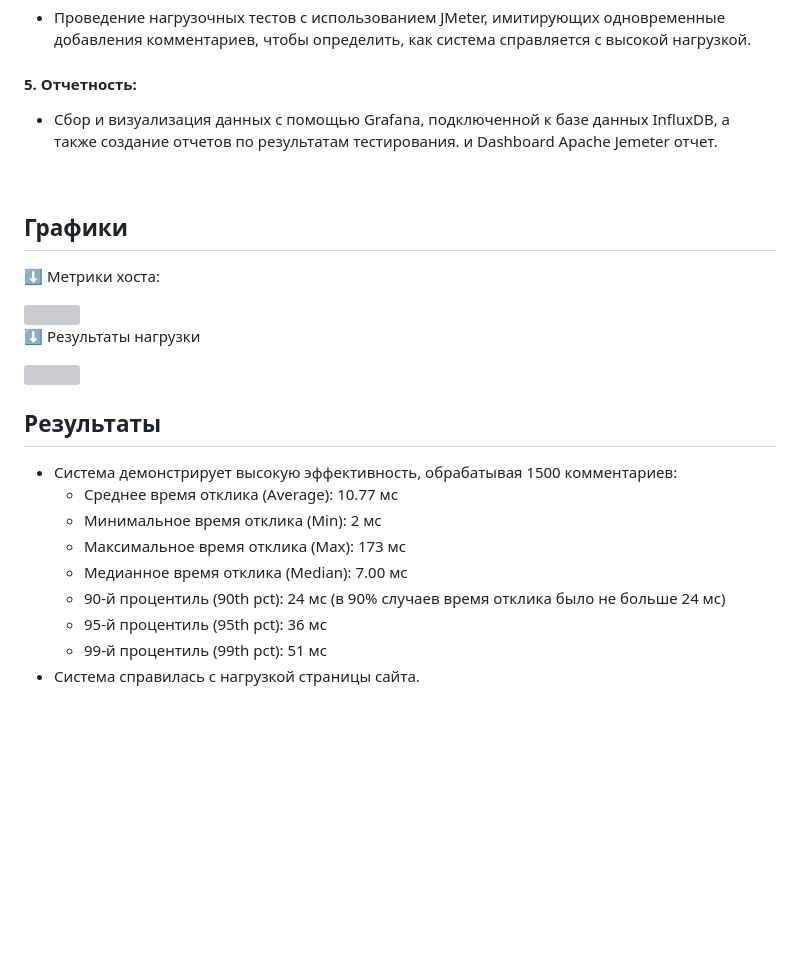
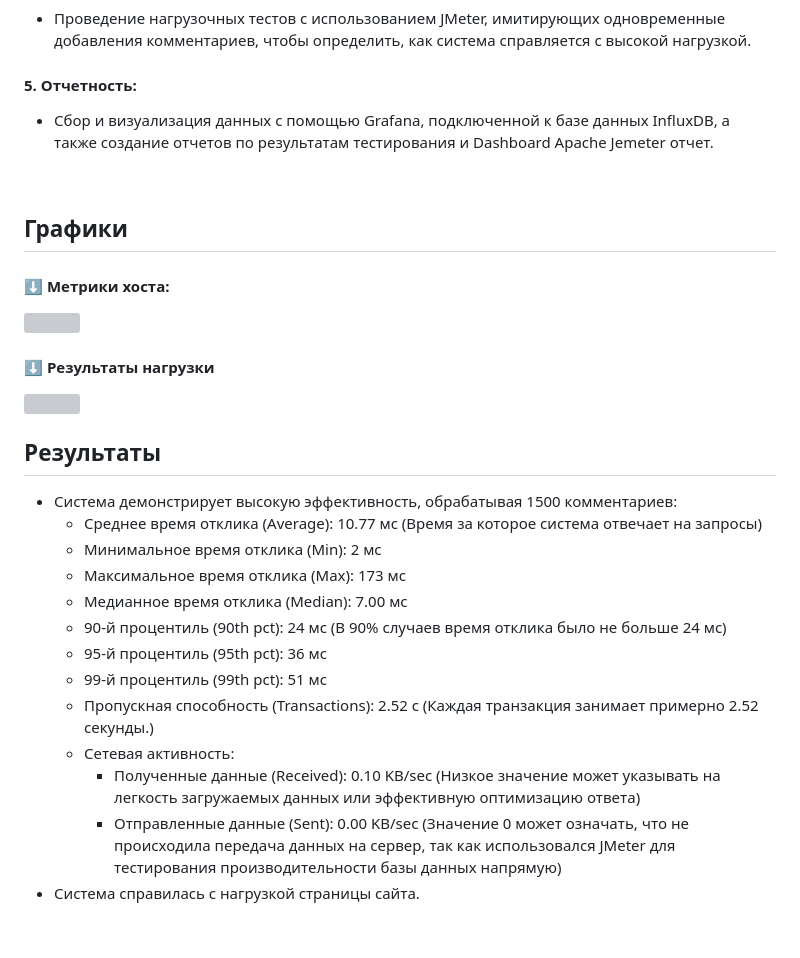
Before and after one commit to levvolkov/Load_testing_report, a Markdown page: README.md, the part around the change printed below. Rendered like a GitHub page; blank space fills up the shorter version; grey boxes are pictures that could not be loaded.

```diff
--- a/README.md
+++ b/README.md
@@ -62,16 +62,16 @@
 #### 4. Нагрузочные тесты:
   * Проведение нагрузочных тестов с использованием JMeter, имитирующих одновременные добавления комментариев, чтобы определить, как система справляется с высокой нагрузкой.
 #### 5. Отчетность:
-  * Сбор и визуализация данных с помощью Grafana, подключенной к базе данных InfluxDB, а также создание отчетов по результатам тестирования. и Dashboard Apache Jemeter отчет.
+  * Сбор и визуализация данных с помощью Grafana, подключенной к базе данных InfluxDB, а также создание отчетов по результатам тестирования и Dashboard Apache Jemeter отчет.
 
 <br>
 
 ## Графики
-⬇️ Метрики хоста:
+#### ⬇️ Метрики хоста:
 
 <img src="report-snapshot/grafana.png"/>
 
-⬇️ Результаты нагрузки
+#### ⬇️ Результаты нагрузки
 
 <img src="report-snapshot/jenkins_dashboard.png"/>
 
@@ -79,13 +79,17 @@
 
 ## Результаты
   * Система демонстрирует высокую эффективность, обрабатывая 1500 комментариев:
-    * Среднее время отклика (Average): 10.77 мс
+    * Среднее время отклика (Average): 10.77 мс (Время за которое система отвечает на запросы)
     * Минимальное время отклика (Min): 2 мс
     * Максимальное время отклика (Max): 173 мс
     * Медианное время отклика (Median): 7.00 мс
-    * 90-й процентиль (90th pct): 24 мс (в 90% случаев время отклика было не больше 24 мс)
+    * 90-й процентиль (90th pct): 24 мс (В 90% случаев время отклика было не больше 24 мс)
     * 95-й процентиль (95th pct): 36 мс
     * 99-й процентиль (99th pct): 51 мс
+    * Пропускная способность (Transactions): 2.52 с (Каждая транзакция занимает примерно 2.52 секунды.)
+    * Сетевая активность:
+      * Полученные данные (Received): 0.10 KB/sec (Низкое значение может указывать на легкость загружаемых данных или эффективную оптимизацию ответа)
+      * Отправленные данные (Sent): 0.00 KB/sec (Значение 0 может означать, что не происходила передача данных на сервер, так как  использовался JMeter для тестирования производительности базы данных напрямую)
   * Система справилась с нагрузкой страницы сайта.
 
 <br>
```
Also changed, not shown: other parts of README.md (+13 -11 lines).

------

Problem
Reproduce the entries above exactly, though not their pictures.

Your response
Before and after one commit to levvolkov/Load_testing_report, a Markdown page: README.md, the part around the change printed below. Rendered like a GitHub page; blank space fills up the shorter version; grey boxes are pictures that could not be loaded.

```diff
--- a/README.md
+++ b/README.md
@@ -62,16 +62,16 @@
 #### 4. Нагрузочные тесты:
   * Проведение нагрузочных тестов с использованием JMeter, имитирующих одновременные добавления комментариев, чтобы определить, как система справляется с высокой нагрузкой.
 #### 5. Отчетность:
-  * Сбор и визуализация данных с помощью Grafana, подключенной к базе данных InfluxDB, а также создание отчетов по результатам тестирования. и Dashboard Apache Jemeter отчет.
+  * Сбор и визуализация данных с помощью Grafana, подключенной к базе данных InfluxDB, а также создание отчетов по результатам тестирования и Dashboard Apache Jemeter отчет.
 
 <br>
 
 ## Графики
-⬇️ Метрики хоста:
+#### ⬇️ Метрики хоста:
 
 <img src="report-snapshot/grafana.png"/>
 
-⬇️ Результаты нагрузки
+#### ⬇️ Результаты нагрузки
 
 <img src="report-snapshot/jenkins_dashboard.png"/>
 
@@ -79,13 +79,17 @@
 
 ## Результаты
   * Система демонстрирует высокую эффективность, обрабатывая 1500 комментариев:
-    * Среднее время отклика (Average): 10.77 мс
+    * Среднее время отклика (Average): 10.77 мс (Время за которое система отвечает на запросы)
     * Минимальное время отклика (Min): 2 мс
     * Максимальное время отклика (Max): 173 мс
     * Медианное время отклика (Median): 7.00 мс
-    * 90-й процентиль (90th pct): 24 мс (в 90% случаев время отклика было не больше 24 мс)
+    * 90-й процентиль (90th pct): 24 мс (В 90% случаев время отклика было не больше 24 мс)
     * 95-й процентиль (95th pct): 36 мс
     * 99-й процентиль (99th pct): 51 мс
+    * Пропускная способность (Transactions): 2.52 с (Каждая транзакция занимает примерно 2.52 секунды.)
+    * Сетевая активность:
+      * Полученные данные (Received): 0.10 KB/sec (Низкое значение может указывать на легкость загружаемых данных или эффективную оптимизацию ответа)
+      * Отправленные данные (Sent): 0.00 KB/sec (Значение 0 может означать, что не происходила передача данных на сервер, так как  использовался JMeter для тестирования производительности базы данных напрямую)
   * Система справилась с нагрузкой страницы сайта.
 
 <br>
```
Also changed, not shown: other parts of README.md (+13 -11 lines).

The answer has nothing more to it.